Work order: Return each record verbatim, images excluded.

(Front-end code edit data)

——————

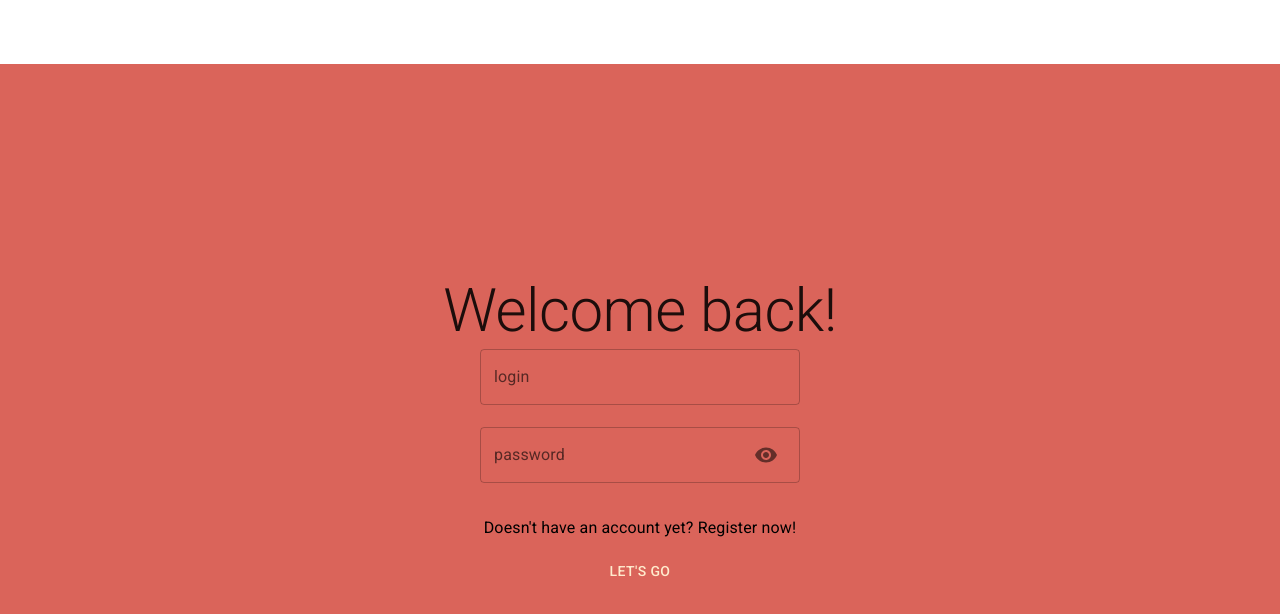
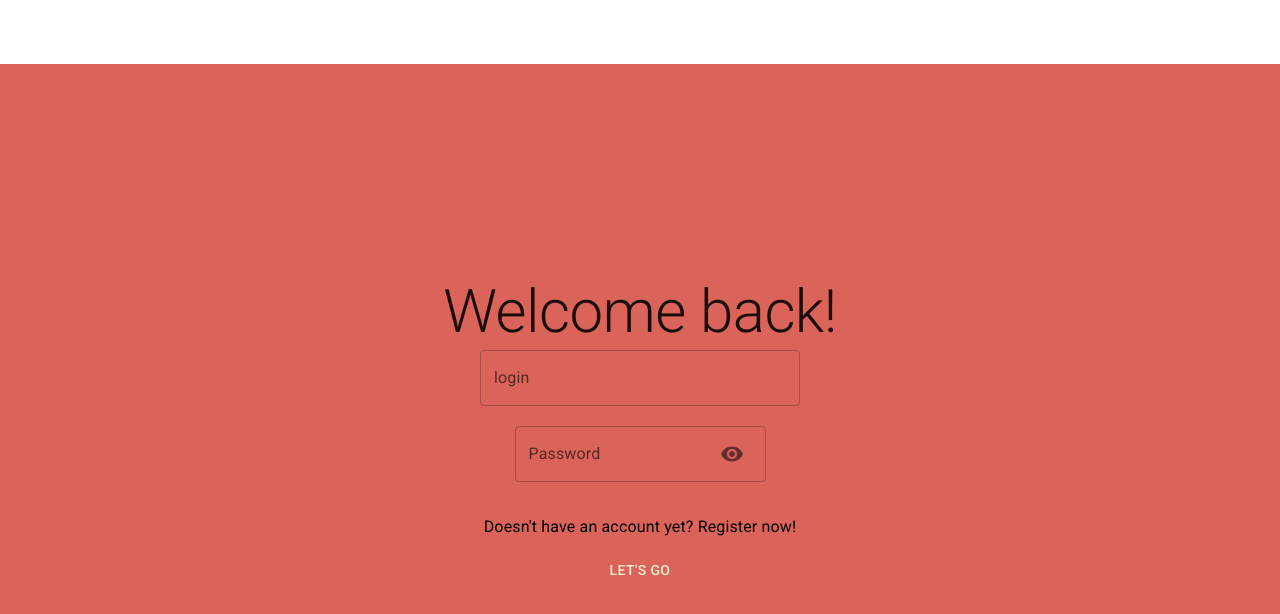
Before and after one commit to curriculum-vitae-team/cv-Ensign-Papkevich, a React app: page /auth/login in a window 1280 px wide. Shown: the top 614 px of the page. Built offline with nearby package versions, Linux system fonts and the light colour scheme.

Commit message:
PR feedback fixed

```diff
--- a/src/components/pages/auth/login/login.tsx
+++ b/src/components/pages/auth/login/login.tsx
@@ -6,9 +6,8 @@ import * as Styled from "./login.styles"
 import { useForm } from "react-hook-form"
 import { securityService } from "../../../../security/securityService"
 import { AuthFormValues } from "../auth.types"
-import { useState } from "react"
-import RemoveRedEyeIcon from "@mui/icons-material/RemoveRedEye"
-import VisibilityOffIcon from "@mui/icons-material/VisibilityOff"
+import { regExpForEmail } from "../../../../constants/RegExp.constants"
+import { PasswordInputField } from "../password-input"
 
 export const Login = () => {
   const navigate = useNavigate()
@@ -21,27 +20,24 @@ export const Login = () => {
     defaultValues: { email: "", password: "" },
   })
 
-  const [showPassword, setShowPassword] = useState(false)
-  const handleClickShowPassword = () => setShowPassword(!showPassword)
-  const handleMouseDownPassword = () => setShowPassword(!showPassword)
-
-  const [doLogIn] = useLazyQuery(LOGIN_QUERY, {
+  const [execQuery] = useLazyQuery(LOGIN_QUERY, {
     onCompleted: ({ login }) => {
       securityService.writeToStorage(login.access_token)
       navigate("/example")
     },
   })
+
+  const onSubmit = (data: AuthFormValues) => {
+    execQuery({
+      variables: {
+        email: data.email,
+        password: data.password,
+      },
+    })
+  }
+
   return (
-    <Styled.Form
-      onSubmit={handleSubmit((data) => {
-        doLogIn({
-          variables: {
-            email: data.email,
-            password: data.password,
-          },
-        })
-      })}
-    >
+    <Styled.Form onSubmit={handleSubmit(onSubmit)}>
       <Typography variant="h2">Welcome back!</Typography>
       <Styled.TextFieldMod
         error={!!errors.email}
@@ -49,8 +45,7 @@ export const Login = () => {
         {...register("email", {
           required: "This field is required",
           pattern: {
-            value:
-              /^(([^<>()[\]\\.,;:\s@"]+(\.[^<>()[\]\\.,;:\s@"]+)*)|(".+"))@((\[[0-9]{1,3}\.[0-9]{1,3}\.[0-9]{1,3}\.[0-9]{1,3}])|(([a-zA-Z\-0-9]+\.)+[a-zA-Z]{2,}))$/,
+            value: regExpForEmail,
             message: "Please enter a valid email",
           },
         })}
@@ -58,34 +53,20 @@ export const Login = () => {
         label="login"
         variant="outlined"
       />
-      <Styled.PasswordField
+      <PasswordInputField
+        id="outlined-basic"
+        label="Password"
+        variant="outlined"
         error={!!errors.password}
         helperText={errors?.password?.message}
         {...register("password", {
-          required: "This field is required",
-          validate: (value: string) => {
-            if (value.length < 5) {
+          required: "This is required",
+          validate: (val: string) => {
+            if (val.length <= 5) {
               return "Password must be be at least 5 characters"
             }
           },
         })}
-        id="outlined-basic"
-        label="password"
-        variant="outlined"
-        type={showPassword ? "text" : "password"}
-        InputProps={{
-          endAdornment: (
-            <InputAdornment position="end">
-              <IconButton
-                aria-label="toggle password visibility"
-                onClick={handleClickShowPassword}
-                onMouseDown={handleMouseDownPassword}
-              >
-                {showPassword ? <VisibilityOffIcon /> : <RemoveRedEyeIcon />}
-              </IconButton>
-            </InputAdornment>
-          ),
-        }}
       />
       <Styled.LinkMod href="/auth/signup" underline="none">
         Doesn't have an account yet? Register now!
--- /dev/null
+++ b/src/constants/RegExp.constants.ts
@@ -0,0 +1,2 @@
+export const regExpForEmail =
+  /^(([^<>()[\]\\.,;:\s@"]+(\.[^<>()[\]\\.,;:\s@"]+)*)|(".+"))@((\[[0-9]{1,3}\.[0-9]{1,3}\.[0-9]{1,3}\.[0-9]{1,3}])|(([a-zA-Z\-0-9]+\.)+[a-zA-Z]{2,}))$/
--- a/src/security/securityService.ts
+++ b/src/security/securityService.ts
@@ -5,7 +5,7 @@ class SecurityService {
   access_token$ = makeVar("")
   private readonly storage: Storage
 
-  public constructor(storage: Storage) {
+  constructor(storage: Storage) {
     this.storage = storage
     this.readFromStorage()
   }
```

——————

Written response:
Before and after one commit to curriculum-vitae-team/cv-Ensign-Papkevich, a React app: page /auth/login in a window 1280 px wide. Shown: the top 614 px of the page. Built offline with nearby package versions, Linux system fonts and the light colour scheme.

Commit message:
PR feedback fixed

```diff
--- a/src/components/pages/auth/login/login.tsx
+++ b/src/components/pages/auth/login/login.tsx
@@ -6,9 +6,8 @@ import * as Styled from "./login.styles"
 import { useForm } from "react-hook-form"
 import { securityService } from "../../../../security/securityService"
 import { AuthFormValues } from "../auth.types"
-import { useState } from "react"
-import RemoveRedEyeIcon from "@mui/icons-material/RemoveRedEye"
-import VisibilityOffIcon from "@mui/icons-material/VisibilityOff"
+import { regExpForEmail } from "../../../../constants/RegExp.constants"
+import { PasswordInputField } from "../password-input"
 
 export const Login = () => {
   const navigate = useNavigate()
@@ -21,27 +20,24 @@ export const Login = () => {
     defaultValues: { email: "", password: "" },
   })
 
-  const [showPassword, setShowPassword] = useState(false)
-  const handleClickShowPassword = () => setShowPassword(!showPassword)
-  const handleMouseDownPassword = () => setShowPassword(!showPassword)
-
-  const [doLogIn] = useLazyQuery(LOGIN_QUERY, {
+  const [execQuery] = useLazyQuery(LOGIN_QUERY, {
     onCompleted: ({ login }) => {
       securityService.writeToStorage(login.access_token)
       navigate("/example")
     },
   })
+
+  const onSubmit = (data: AuthFormValues) => {
+    execQuery({
+      variables: {
+        email: data.email,
+        password: data.password,
+      },
+    })
+  }
+
   return (
-    <Styled.Form
-      onSubmit={handleSubmit((data) => {
-        doLogIn({
-          variables: {
-            email: data.email,
-            password: data.password,
-          },
-        })
-      })}
-    >
+    <Styled.Form onSubmit={handleSubmit(onSubmit)}>
       <Typography variant="h2">Welcome back!</Typography>
       <Styled.TextFieldMod
         error={!!errors.email}
@@ -49,8 +45,7 @@ export const Login = () => {
         {...register("email", {
           required: "This field is required",
           pattern: {
-            value:
-              /^(([^<>()[\]\\.,;:\s@"]+(\.[^<>()[\]\\.,;:\s@"]+)*)|(".+"))@((\[[0-9]{1,3}\.[0-9]{1,3}\.[0-9]{1,3}\.[0-9]{1,3}])|(([a-zA-Z\-0-9]+\.)+[a-zA-Z]{2,}))$/,
+            value: regExpForEmail,
             message: "Please enter a valid email",
           },
         })}
@@ -58,34 +53,20 @@ export const Login = () => {
         label="login"
         variant="outlined"
       />
-      <Styled.PasswordField
+      <PasswordInputField
+        id="outlined-basic"
+        label="Password"
+        variant="outlined"
         error={!!errors.password}
         helperText={errors?.password?.message}
         {...register("password", {
-          required: "This field is required",
-          validate: (value: string) => {
-            if (value.length < 5) {
+          required: "This is required",
+          validate: (val: string) => {
+            if (val.length <= 5) {
               return "Password must be be at least 5 characters"
             }
           },
         })}
-        id="outlined-basic"
-        label="password"
-        variant="outlined"
-        type={showPassword ? "text" : "password"}
-        InputProps={{
-          endAdornment: (
-            <InputAdornment position="end">
-              <IconButton
-                aria-label="toggle password visibility"
-                onClick={handleClickShowPassword}
-                onMouseDown={handleMouseDownPassword}
-              >
-                {showPassword ? <VisibilityOffIcon /> : <RemoveRedEyeIcon />}
-              </IconButton>
-            </InputAdornment>
-          ),
-        }}
       />
       <Styled.LinkMod href="/auth/signup" underline="none">
         Doesn't have an account yet? Register now!
--- /dev/null
+++ b/src/constants/RegExp.constants.ts
@@ -0,0 +1,2 @@
+export const regExpForEmail =
+  /^(([^<>()[\]\\.,;:\s@"]+(\.[^<>()[\]\\.,;:\s@"]+)*)|(".+"))@((\[[0-9]{1,3}\.[0-9]{1,3}\.[0-9]{1,3}\.[0-9]{1,3}])|(([a-zA-Z\-0-9]+\.)+[a-zA-Z]{2,}))$/
--- a/src/security/securityService.ts
+++ b/src/security/securityService.ts
@@ -5,7 +5,7 @@ class SecurityService {
   access_token$ = makeVar("")
   private readonly storage: Storage
 
-  public constructor(storage: Storage) {
+  constructor(storage: Storage) {
     this.storage = storage
     this.readFromStorage()
   }
```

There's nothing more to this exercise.